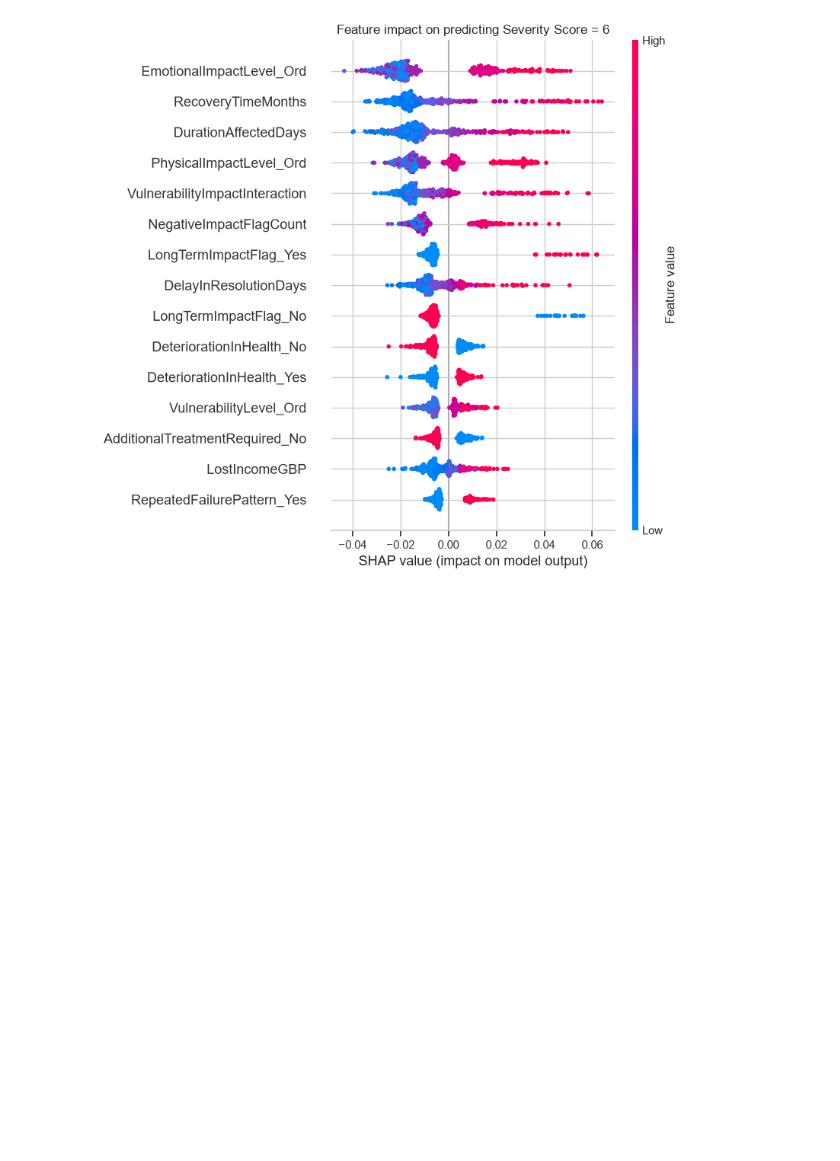
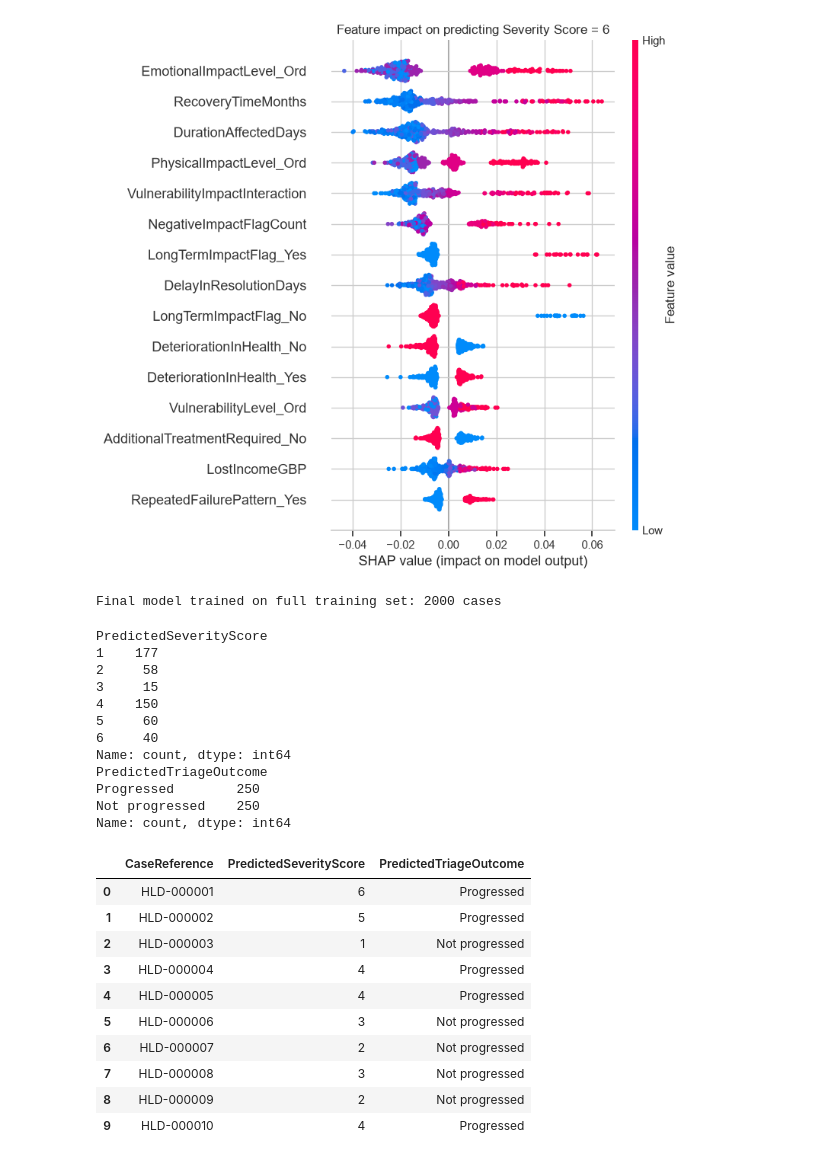
Before and after one commit to abshilpa/severity-score-triage-model, a Jupyter notebook: notebooks/01_eda.ipynb, the cells around one changed output. Cells and saved outputs as stored; diff of their text form; code cells hidden in the pictures; blank space fills up the shorter version.

Commit message:
Generate final holdback predictions using two-stage threshold-calibrated model

```diff
--- a/notebooks/01_eda.ipynb
+++ b/notebooks/01_eda.ipynb
@@ -603,3 +603,82 @@ plt.tight_layout()
 plt.show()
 # %% [output]
 [figure]
+# %%
+#refit final model on full training data:
+
+final_model = RandomForestClassifier(
+    n_estimators=500,
+    min_samples_split=10,
+    min_samples_leaf=2,
+    max_features='log2',
+    max_depth=8,
+    class_weight='balanced',
+    random_state=42,
+    n_jobs=-1,
+)
+final_model.fit(X_no_leakage, y_train_full)
+print("Final model trained on full training set:", X_no_leakage.shape[0], "cases")
+# %% [output]
+Final model trained on full training set: 2000 cases
+# %%
+#two-stage prediction function, applied to the holdback set:
+
+FINAL_THRESHOLD = 0.360  # calibrated for ~97% recall on severe cases (see Cell 21)
+
+def predict_severity_two_stage(model, X, threshold):
+    proba = model.predict_proba(X)
+    classes = model.classes_  # e.g. [1, 2, 3, 4, 5, 6]
+
+    progressed_idx = [i for i, c in enumerate(classes) if c >= 4]
+    not_progressed_idx = [i for i, c in enumerate(classes) if c < 4]
+
+    p_progress = proba[:, progressed_idx].sum(axis=1)
+    triage_outcome = np.where(p_progress >= threshold, 'Progressed', 'Not progressed')
+
+    predicted_score = np.empty(len(X), dtype=int)
+    for row in range(len(X)):
+        if triage_outcome[row] == 'Progressed':
+            best_local_idx = progressed_idx[np.argmax(proba[row, progressed_idx])]
+        else:
+            best_local_idx = not_progressed_idx[np.argmax(proba[row, not_progressed_idx])]
+        predicted_score[row] = classes[best_local_idx]
+
+    return predicted_score, triage_outcome, p_progress
+
+predicted_scores, triage_outcomes, p_progress_scores = predict_severity_two_stage(
+    final_model, X_holdback_no_leakage, FINAL_THRESHOLD
+)
+
+predictions_df = pd.DataFrame({
+    'CaseReference': holdback['CaseReference'],
+    'PredictedSeverityScore': predicted_scores,
+    'PredictedTriageOutcome': triage_outcomes,
+})
+
+print(predictions_df['PredictedSeverityScore'].value_counts().sort_index())
+print(predictions_df['PredictedTriageOutcome'].value_counts())
+predictions_df.head(10)
+# %% [output]
+PredictedSeverityScore
+1    177
+2     58
+3     15
+4    150
+5     60
+6     40
+Name: count, dtype: int64
+PredictedTriageOutcome
+Progressed        250
+Not progressed    250
+Name: count, dtype: int64
+|  | CaseReference | PredictedSeverityScore | PredictedTriageOutcome |
+| 0 | HLD-000001 | 6 | Progressed |
+| 1 | HLD-000002 | 5 | Progressed |
+| 2 | HLD-000003 | 1 | Not progressed |
+| 3 | HLD-000004 | 4 | Progressed |
+| 4 | HLD-000005 | 4 | Progressed |
+| 5 | HLD-000006 | 3 | Not progressed |
+| 6 | HLD-000007 | 2 | Not progressed |
+| 7 | HLD-000008 | 3 | Not progressed |
+| 8 | HLD-000009 | 2 | Not progressed |
+| 9 | HLD-000010 | 4 | Progressed |
```
Also changed, not shown: parts of 1 cell of this notebook, 1 other file.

::::

- **Task goal**: Check each line above for the string "classes", then copy the ones that have it.

- **Reply**:
+    classes = model.classes_  # e.g. [1, 2, 3, 4, 5, 6]
+    progressed_idx = [i for i, c in enumerate(classes) if c >= 4]
+    not_progressed_idx = [i for i, c in enumerate(classes) if c < 4]
+        predicted_score[row] = classes[best_local_idx]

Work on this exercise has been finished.